START RECORDED INFORMATION
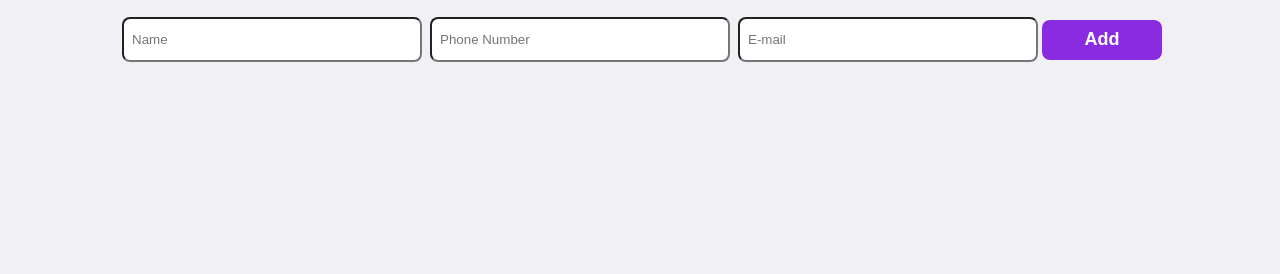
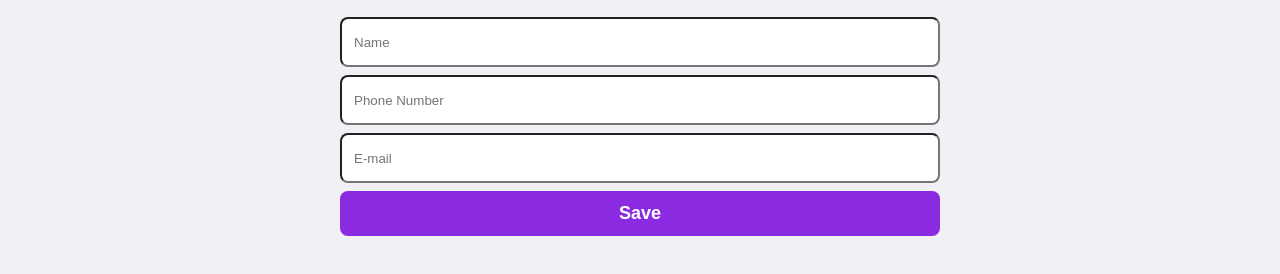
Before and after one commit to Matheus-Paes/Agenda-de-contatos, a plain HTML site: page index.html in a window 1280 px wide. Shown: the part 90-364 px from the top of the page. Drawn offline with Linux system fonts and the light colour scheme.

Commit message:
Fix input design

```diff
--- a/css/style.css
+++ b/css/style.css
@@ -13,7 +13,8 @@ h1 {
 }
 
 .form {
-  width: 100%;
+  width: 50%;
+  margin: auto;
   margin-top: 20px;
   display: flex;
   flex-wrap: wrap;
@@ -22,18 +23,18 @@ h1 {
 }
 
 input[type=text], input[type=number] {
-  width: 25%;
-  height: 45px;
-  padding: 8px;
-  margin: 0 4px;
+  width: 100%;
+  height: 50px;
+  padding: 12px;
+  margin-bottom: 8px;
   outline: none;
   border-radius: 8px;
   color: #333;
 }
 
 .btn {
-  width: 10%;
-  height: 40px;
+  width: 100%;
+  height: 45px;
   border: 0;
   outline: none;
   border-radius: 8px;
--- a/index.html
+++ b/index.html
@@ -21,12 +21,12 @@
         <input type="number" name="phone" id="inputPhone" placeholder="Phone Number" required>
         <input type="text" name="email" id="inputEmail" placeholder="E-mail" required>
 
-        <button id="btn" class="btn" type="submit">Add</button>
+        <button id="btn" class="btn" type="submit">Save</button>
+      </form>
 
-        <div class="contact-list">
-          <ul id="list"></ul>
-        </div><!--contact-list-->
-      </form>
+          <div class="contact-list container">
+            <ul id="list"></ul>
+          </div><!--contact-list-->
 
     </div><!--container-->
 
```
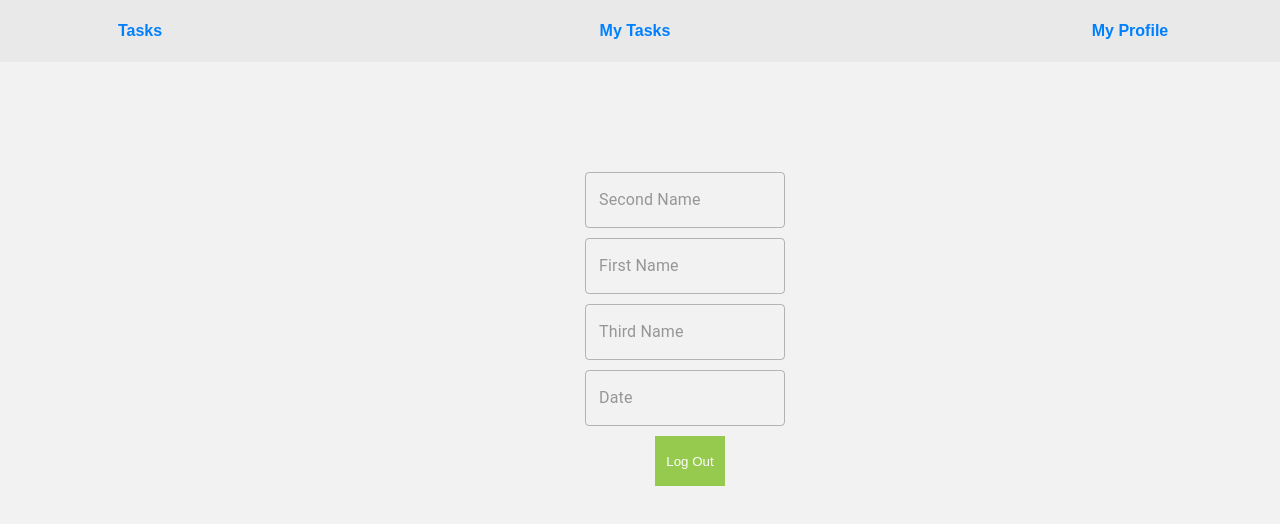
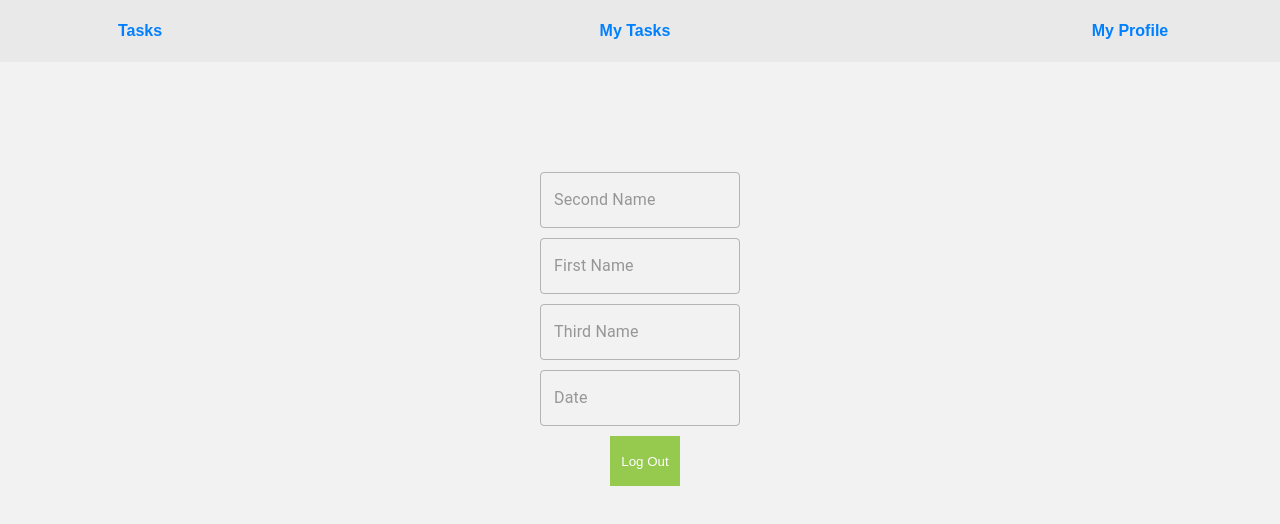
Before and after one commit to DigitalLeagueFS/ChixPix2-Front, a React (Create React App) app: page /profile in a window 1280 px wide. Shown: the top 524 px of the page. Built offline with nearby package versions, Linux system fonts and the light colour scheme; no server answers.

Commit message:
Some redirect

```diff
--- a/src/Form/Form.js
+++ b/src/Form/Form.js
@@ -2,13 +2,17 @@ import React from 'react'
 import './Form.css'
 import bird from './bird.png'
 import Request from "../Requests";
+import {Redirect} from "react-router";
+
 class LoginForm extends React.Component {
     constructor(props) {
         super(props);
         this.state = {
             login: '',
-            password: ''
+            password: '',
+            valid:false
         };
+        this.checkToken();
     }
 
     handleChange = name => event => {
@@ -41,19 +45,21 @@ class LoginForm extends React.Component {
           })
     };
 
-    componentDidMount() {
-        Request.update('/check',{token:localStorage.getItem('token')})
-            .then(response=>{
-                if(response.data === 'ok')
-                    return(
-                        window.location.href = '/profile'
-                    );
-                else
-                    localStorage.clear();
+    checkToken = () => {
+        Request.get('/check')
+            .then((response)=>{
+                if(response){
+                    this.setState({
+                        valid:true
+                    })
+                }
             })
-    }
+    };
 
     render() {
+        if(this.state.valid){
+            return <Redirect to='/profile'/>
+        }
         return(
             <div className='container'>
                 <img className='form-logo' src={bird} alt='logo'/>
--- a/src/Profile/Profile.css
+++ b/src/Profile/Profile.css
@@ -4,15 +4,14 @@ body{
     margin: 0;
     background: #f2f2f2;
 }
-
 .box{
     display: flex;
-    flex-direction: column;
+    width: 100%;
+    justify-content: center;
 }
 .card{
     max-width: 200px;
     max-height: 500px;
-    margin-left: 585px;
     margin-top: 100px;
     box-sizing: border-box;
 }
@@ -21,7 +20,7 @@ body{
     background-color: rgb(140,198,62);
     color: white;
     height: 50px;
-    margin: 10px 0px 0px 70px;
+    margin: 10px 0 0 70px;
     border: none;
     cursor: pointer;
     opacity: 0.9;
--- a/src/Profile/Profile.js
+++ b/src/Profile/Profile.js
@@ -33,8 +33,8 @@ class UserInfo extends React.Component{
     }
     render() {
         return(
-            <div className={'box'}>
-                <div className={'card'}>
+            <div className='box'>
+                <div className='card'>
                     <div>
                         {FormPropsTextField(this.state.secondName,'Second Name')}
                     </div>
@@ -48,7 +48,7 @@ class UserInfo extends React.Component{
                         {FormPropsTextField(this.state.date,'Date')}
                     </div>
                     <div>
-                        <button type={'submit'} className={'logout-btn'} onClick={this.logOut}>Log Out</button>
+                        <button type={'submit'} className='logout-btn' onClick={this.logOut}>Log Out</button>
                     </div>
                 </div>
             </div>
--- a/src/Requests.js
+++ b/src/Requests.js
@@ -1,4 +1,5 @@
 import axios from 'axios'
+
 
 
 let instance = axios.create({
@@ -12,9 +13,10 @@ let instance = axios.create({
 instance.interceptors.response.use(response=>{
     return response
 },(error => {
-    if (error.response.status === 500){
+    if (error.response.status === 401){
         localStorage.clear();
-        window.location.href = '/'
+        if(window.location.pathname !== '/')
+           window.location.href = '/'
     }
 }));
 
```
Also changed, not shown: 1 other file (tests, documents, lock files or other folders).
END RECORDED INFORMATION
START RECORDED INFORMATION
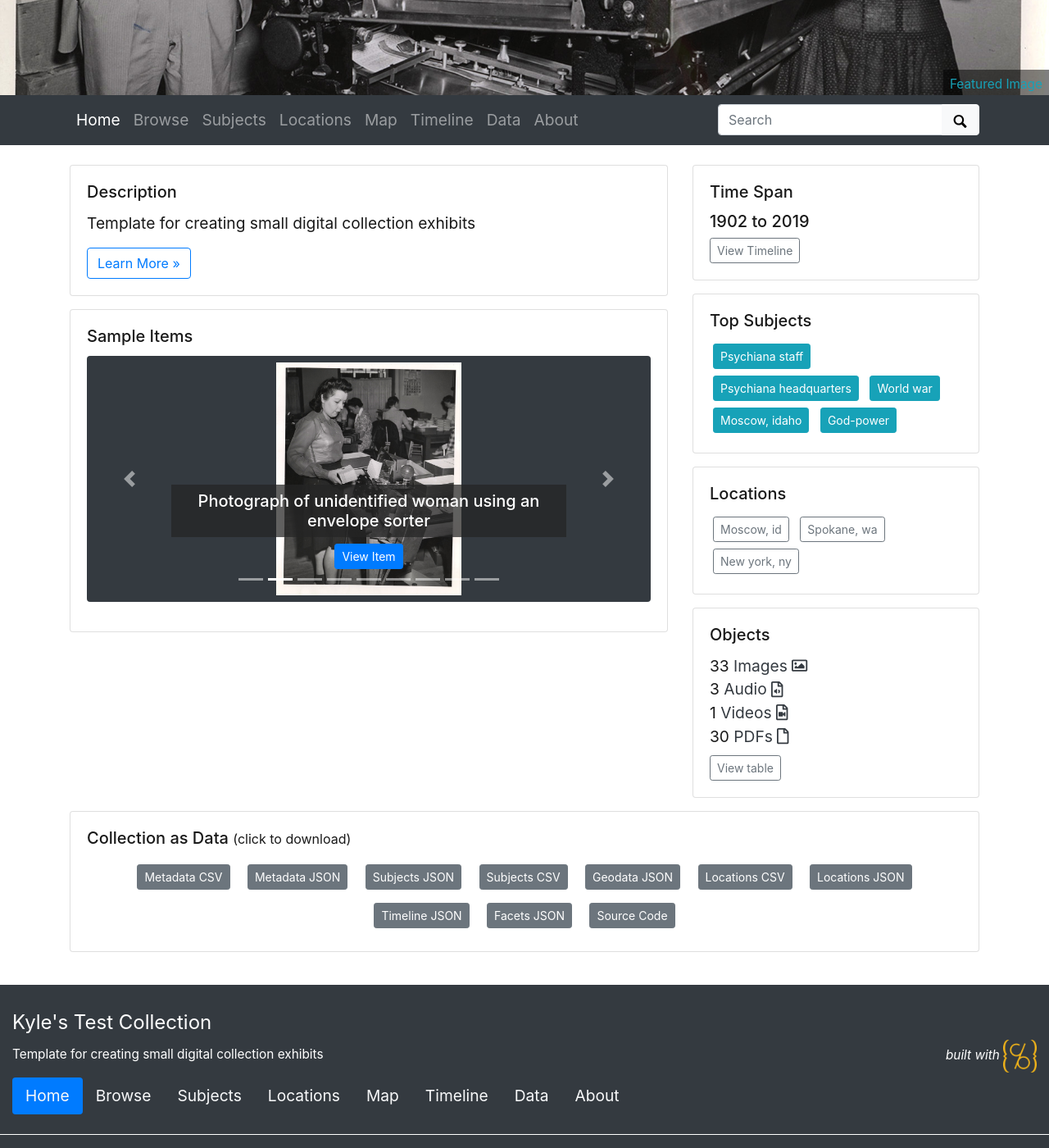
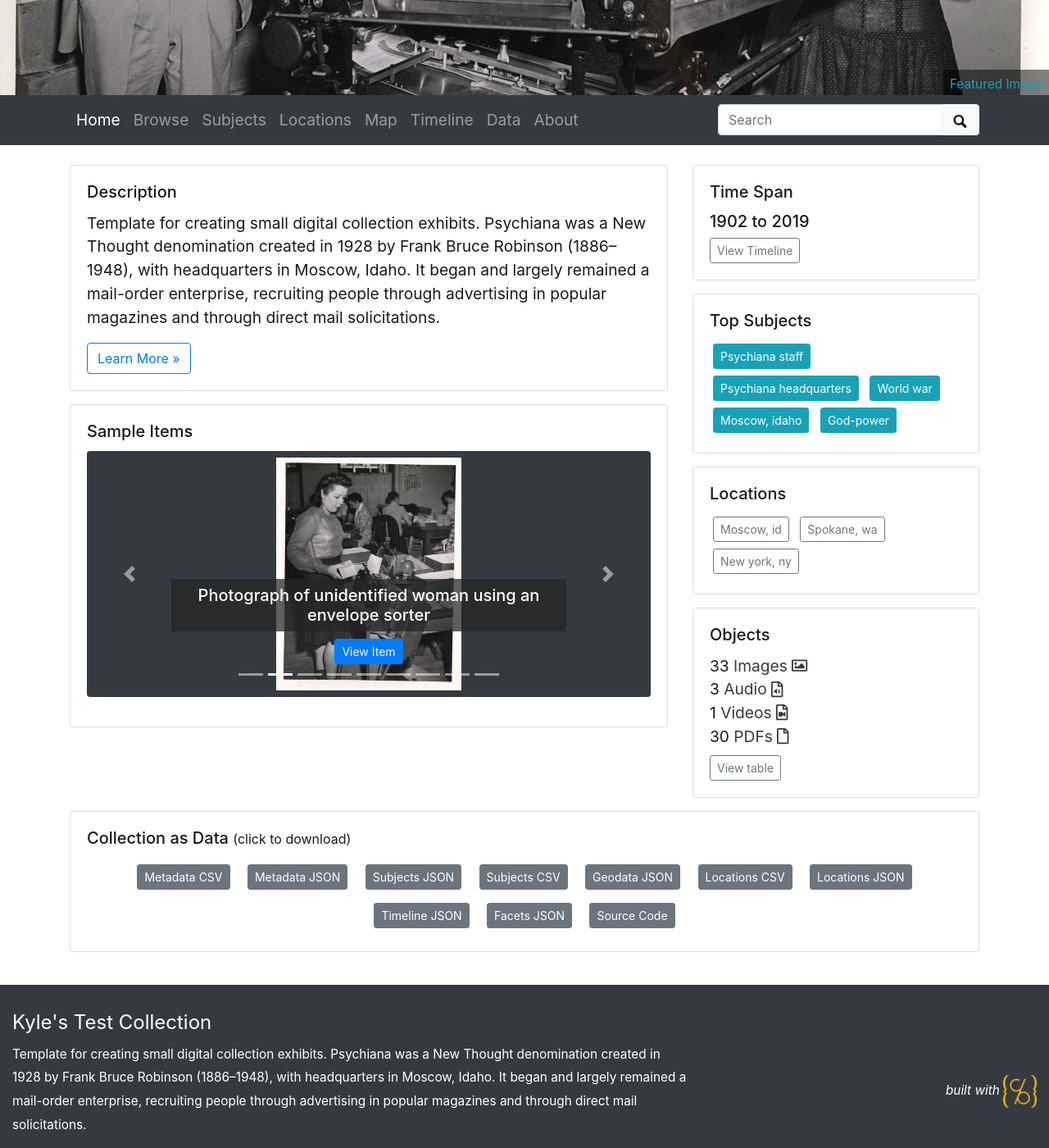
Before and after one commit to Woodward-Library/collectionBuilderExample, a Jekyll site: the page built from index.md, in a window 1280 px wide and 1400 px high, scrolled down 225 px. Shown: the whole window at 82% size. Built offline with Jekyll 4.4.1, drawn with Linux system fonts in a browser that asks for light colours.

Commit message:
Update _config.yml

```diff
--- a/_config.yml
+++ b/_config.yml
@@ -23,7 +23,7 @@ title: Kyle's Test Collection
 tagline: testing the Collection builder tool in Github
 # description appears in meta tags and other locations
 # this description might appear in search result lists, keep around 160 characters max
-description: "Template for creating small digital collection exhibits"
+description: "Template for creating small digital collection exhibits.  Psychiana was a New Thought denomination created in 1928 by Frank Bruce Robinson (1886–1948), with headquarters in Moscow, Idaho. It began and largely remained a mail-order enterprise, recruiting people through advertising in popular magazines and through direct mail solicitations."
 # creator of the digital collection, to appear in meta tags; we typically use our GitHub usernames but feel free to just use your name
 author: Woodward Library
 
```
END RECORDED INFORMATION
START RECORDED INFORMATION
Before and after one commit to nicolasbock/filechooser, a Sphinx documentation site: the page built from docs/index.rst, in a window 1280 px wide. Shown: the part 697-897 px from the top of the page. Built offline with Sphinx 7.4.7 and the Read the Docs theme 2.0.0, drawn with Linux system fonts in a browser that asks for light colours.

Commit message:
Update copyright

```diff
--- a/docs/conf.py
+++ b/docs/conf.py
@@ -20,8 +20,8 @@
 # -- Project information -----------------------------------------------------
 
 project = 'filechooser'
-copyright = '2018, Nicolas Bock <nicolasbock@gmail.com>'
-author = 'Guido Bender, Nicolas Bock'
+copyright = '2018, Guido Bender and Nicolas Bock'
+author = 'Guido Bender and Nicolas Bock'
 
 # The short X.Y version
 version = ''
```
END RECORDED INFORMATION
TASK: Copy out every line of the data where the word "extends" occurs.

YOUR SOLUTION:
 class LoginForm extends React.Component {
@@ -41,19 +45,21 @@ class LoginForm extends React.Component {
@@ -33,8 +33,8 @@ class UserInfo extends React.Component{
@@ -48,7 +48,7 @@ class UserInfo extends React.Component{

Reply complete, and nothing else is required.